Measuring at 4,859 mm long, 1,979 mm wide, and 1,659 mm tall, it actually borders on being a midsize luxury SUV in terms of size, though this is still smaller than the midsize Levante. Upfront, the Grecale is easily identifiable as a Maserati. The Italian luxury automaker says that the grille has been designed to look imposing without being excessive, which is a refreshing sight to see in a world where BMW’s grilles are getting larger by the minute.
The side profile of the Maserati Grecale doesn’t look too different from the Levante. Its thicker C-pillars as opposed to having a rear quarter window give the Grecale a sportier silhouette.
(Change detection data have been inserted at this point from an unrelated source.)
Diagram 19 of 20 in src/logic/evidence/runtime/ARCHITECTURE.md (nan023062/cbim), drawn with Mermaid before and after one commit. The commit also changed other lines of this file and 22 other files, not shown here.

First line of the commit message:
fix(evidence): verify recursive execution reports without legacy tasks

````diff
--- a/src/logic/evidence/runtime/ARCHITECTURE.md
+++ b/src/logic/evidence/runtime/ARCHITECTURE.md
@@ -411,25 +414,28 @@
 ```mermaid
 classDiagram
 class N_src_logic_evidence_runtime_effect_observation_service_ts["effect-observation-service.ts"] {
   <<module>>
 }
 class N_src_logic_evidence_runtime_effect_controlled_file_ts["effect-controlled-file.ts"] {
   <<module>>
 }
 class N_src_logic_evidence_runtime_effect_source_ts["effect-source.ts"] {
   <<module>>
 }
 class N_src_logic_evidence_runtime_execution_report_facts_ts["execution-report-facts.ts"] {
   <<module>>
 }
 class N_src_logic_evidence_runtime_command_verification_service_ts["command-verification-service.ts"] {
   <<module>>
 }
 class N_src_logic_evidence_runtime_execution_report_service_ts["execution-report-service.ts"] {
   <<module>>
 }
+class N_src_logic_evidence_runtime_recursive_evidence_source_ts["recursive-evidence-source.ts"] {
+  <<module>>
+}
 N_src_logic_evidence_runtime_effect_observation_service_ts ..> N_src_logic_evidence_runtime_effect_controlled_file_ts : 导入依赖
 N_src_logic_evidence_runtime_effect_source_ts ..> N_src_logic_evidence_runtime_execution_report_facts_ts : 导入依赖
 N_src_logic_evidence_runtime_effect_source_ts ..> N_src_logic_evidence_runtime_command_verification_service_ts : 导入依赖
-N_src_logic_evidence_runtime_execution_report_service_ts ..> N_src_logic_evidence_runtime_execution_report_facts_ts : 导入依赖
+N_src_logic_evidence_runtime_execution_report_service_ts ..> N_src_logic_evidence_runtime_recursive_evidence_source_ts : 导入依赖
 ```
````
And then as for the rear, the slimmer boomerang LED taillights are a homage to the Giugiaro 3200 GT. Its sloping roofline likewise gives the Grecale a sporty rear end, though thankfully, it isn’t as raked as today’s growing trend of “coupe-like SUVs” such as the BMW X4.
If there’s one area where Maserati has been left in the dust by its German rivals, that would be in terms of interior design. The all-new Grecale aims to remedy that by having the most modern interior in any Maserati to date. The design cues are familiar Maserati, but they Italian luxury automaker is embracing digital technologies in the form of four screens. The first one is a fully-digital instrument cluster, while the other two are a 12.3-inch and an 8.8-inch screen running the Maserati Intelligent Assistant (MIA) operating system.
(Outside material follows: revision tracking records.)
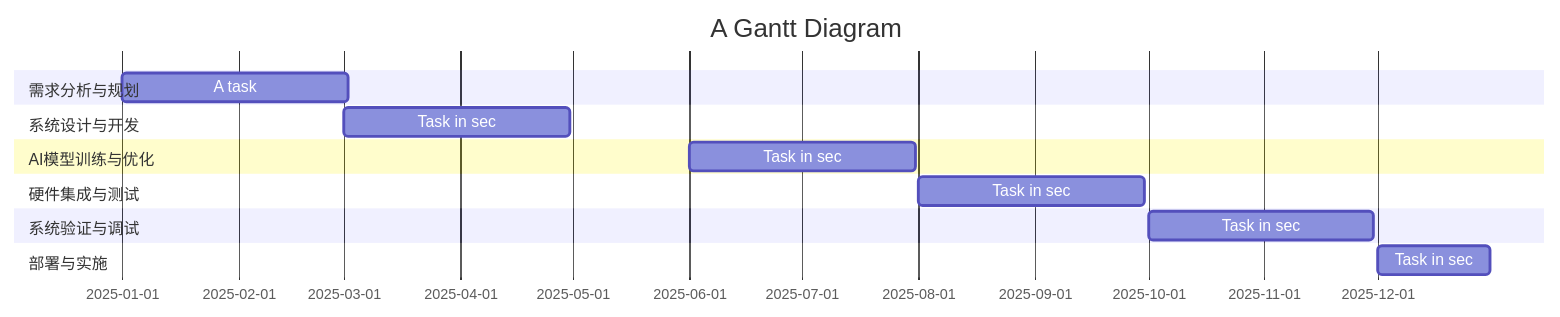
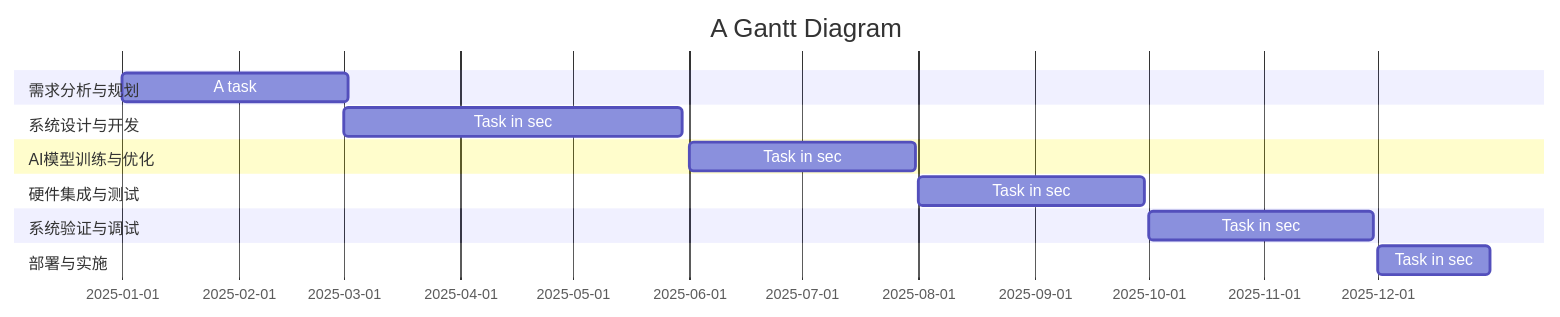
Before and after one commit to libobo6/iodraw-files: the diagram in all/代码甘特图.md, drawn with Mermaid.

Commit message:
2025-01-14 10:56:59 update

````diff
--- a/all/代码甘特图.md
+++ b/all/代码甘特图.md
@@ -1,17 +1,17 @@
 ```mermaid
 gantt
     title A Gantt Diagram
     dateFormat  YYYY-MM-DD
     section 需求分析与规划
     A task           :2025-01-01, 60d
     section 系统设计与开发
-    Task in sec      :2025-03-01, 60d
+    Task in sec      :2025-03-01, 90d
     section AI模型训练与优化
     Task in sec      :2025-06-01  , 60d
     section 硬件集成与测试
     Task in sec      :2025-08-01  , 60d
     section 系统验证与调试
     Task in sec      :2025-10-01  , 60d
     section 部署与实施
     Task in sec      :2025-12-01  , 30d
 ```
````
MIA is powered by Android Automotive–Google’s operating system for vehicle infotainment systems that’s completely different from Android Auto, which is a smartphone integration feature. Though if you still prefer, the latter is also available when you hook up your Android smartphone, along with Apple Carplay, both of which are wireless. Unfortunately, the twin-screen infotainment system ditches all form of hard buttons, and this will undoubtedly make interacting with the vehicle more distracting.
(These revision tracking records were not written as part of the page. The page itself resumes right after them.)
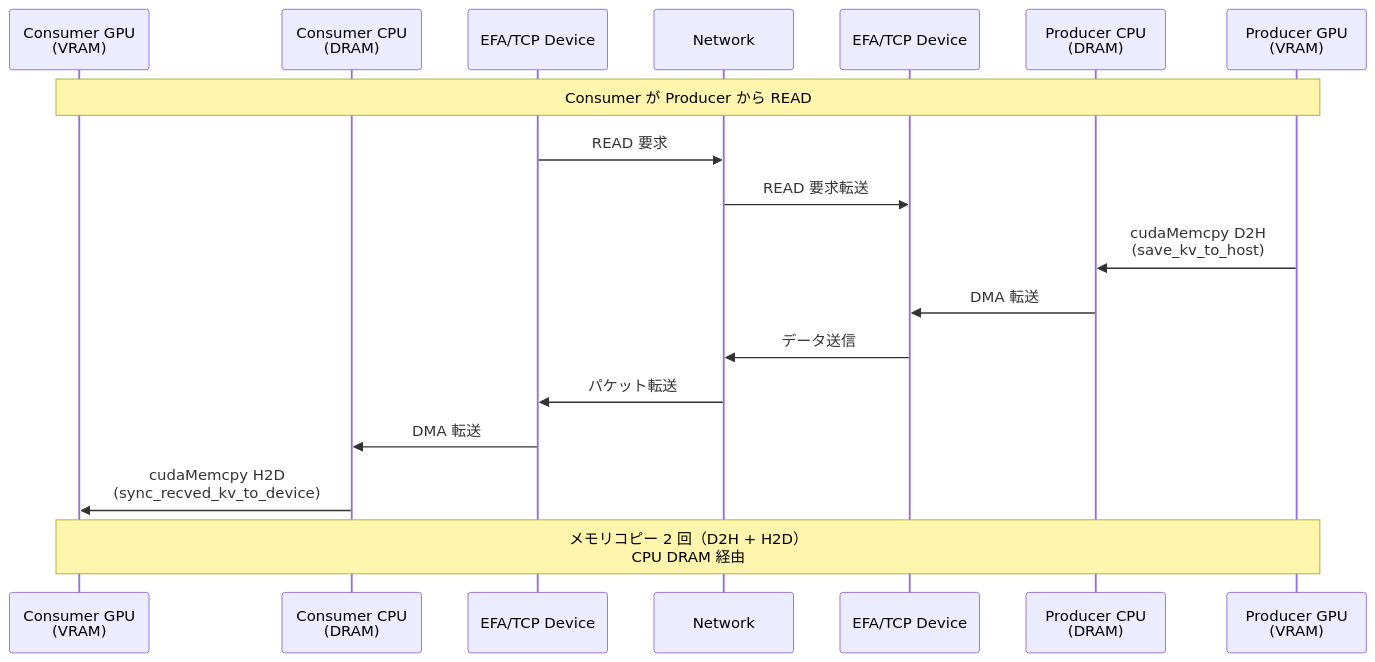
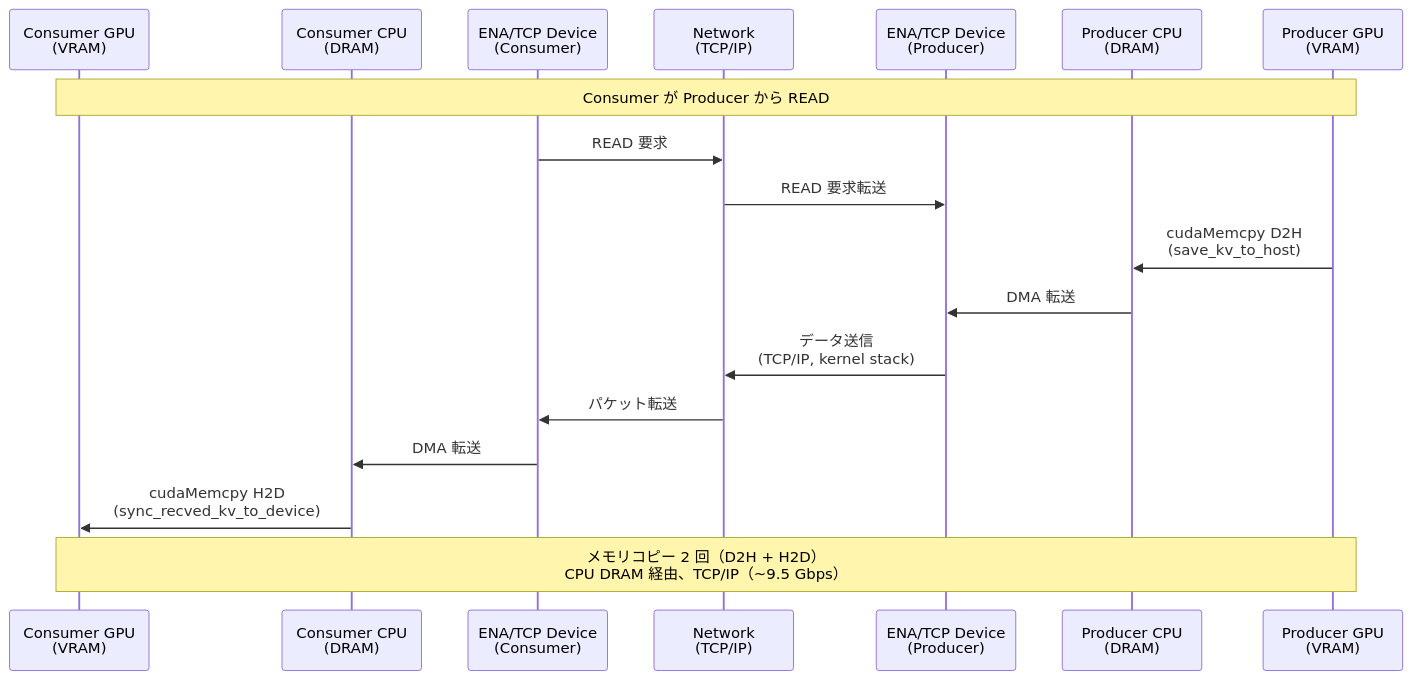
Before and after one commit to littlemex/zenn: the fifth of 10 diagrams in articles/3dd524130320d3.md, drawn with Mermaid. The commit also changed other lines of this file, not shown here.

````diff
--- a/articles/3dd524130320d3.md
+++ b/articles/3dd524130320d3.md
@@ -190,20 +195,20 @@
 ```mermaid
 sequenceDiagram
     participant Consumer_GPU as Consumer GPU<br/>(VRAM)
     participant Consumer_CPU as Consumer CPU<br/>(DRAM)
-    participant EFA_C as EFA/TCP Device
-    participant Network as Network
-    participant EFA_P as EFA/TCP Device
+    participant TCP_C as ENA/TCP Device<br/>(Consumer)
+    participant Network as Network<br/>(TCP/IP)
+    participant TCP_P as ENA/TCP Device<br/>(Producer)
     participant Producer_CPU as Producer CPU<br/>(DRAM)
     participant Producer_GPU as Producer GPU<br/>(VRAM)
     Note over Consumer_GPU,Producer_GPU: Consumer が Producer から READ
-    EFA_C->>Network: READ 要求
-    Network->>EFA_P: READ 要求転送
+    TCP_C->>Network: READ 要求
+    Network->>TCP_P: READ 要求転送
     Producer_GPU->>Producer_CPU: cudaMemcpy D2H<br/>(save_kv_to_host)
-    Producer_CPU->>EFA_P: DMA 転送
-    EFA_P->>Network: データ送信
-    Network->>EFA_C: パケット転送
-    EFA_C->>Consumer_CPU: DMA 転送
+    Producer_CPU->>TCP_P: DMA 転送
+    TCP_P->>Network: データ送信<br/>(TCP/IP, kernel stack)
+    Network->>TCP_C: パケット転送
+    TCP_C->>Consumer_CPU: DMA 転送
     Consumer_CPU->>Consumer_GPU: cudaMemcpy H2D<br/>(sync_recved_kv_to_device)
-    Note over Consumer_GPU,Producer_GPU: メモリコピー 2 回（D2H + H2D）<br/>CPU DRAM 経由
+    Note over Consumer_GPU,Producer_GPU: メモリコピー 2 回（D2H + H2D）<br/>CPU DRAM 経由、TCP/IP（~9.5 Gbps）
 ```
````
You might be wondering what the fourth screen is, and that’s actually the digital clock that replaces the traditional analog clock found in every other Maserati. The Digital Smartwatch is a first for the brand, and it can display various information, including a G-force meter.
Four versions of the Maserati Grecale will be sold: GT, Modena, Trofeo, and Folgore. The GT and Modena are mild-hybrids, and both are powered by a 2.0-liter four-cylinder turbo gasolline engine with a 48-volt mild-hybrid belt-starter generator. The former produces 296 hp and 450 Nm of torque, while the latter produces 325 hp while torque remains the same. 0-100 kph happens in 5.6 seconds for the GT and 5.3 seconds for the Modena.
The Trofeo serves as the performance version of the Grecale, and this comes with the Nettuno twin-turbo 3.0-liter V6 gasoline engine from the MC20 sports car. This engine produces 523 hp and 620 Nm of torque, and is enough for a 0-100 kph time in just 3.8 seconds, 0-200 kph in 13.8 seconds, and a top speed of 285 kph. In the case of the Grecale, the engine has a wet-sump instead of the MC20’s dry-sump. This Grecale Trofeo’s engine also comes with cylinder deactivation, wherein the right bank of the V6 can be deactivated under light loads for better efficiency.
Other upgrades that the Trofeo version has is a 34 mm wider rear track, six-piston and four-piston Brembo brake calipers at the front and rear, respectively, and a Corsa driving mode that’s unique to the Trofeo. The Trofeo also comes with air suspension as standard, whereas other variants have this as an optional extra.
Lastly, there is also a Grecale Folgore that serves as Maserati’s first-ever pure electric vehicle. Folgore means lightning in Italian, and it comes with a 400V architecture that is unfortunately not as capable in terms of fast charging when compared to the Porsche Taycan and upcoming Macan. No power figures have been released yet, but it will come with a 105 kWh battery pack and as much as 800 Nm of torque.
The 2023 Maserati Grecale will hit showrooms near the end of this year in Europe, with the rest of the world most likely getting the Grecale by early 2023.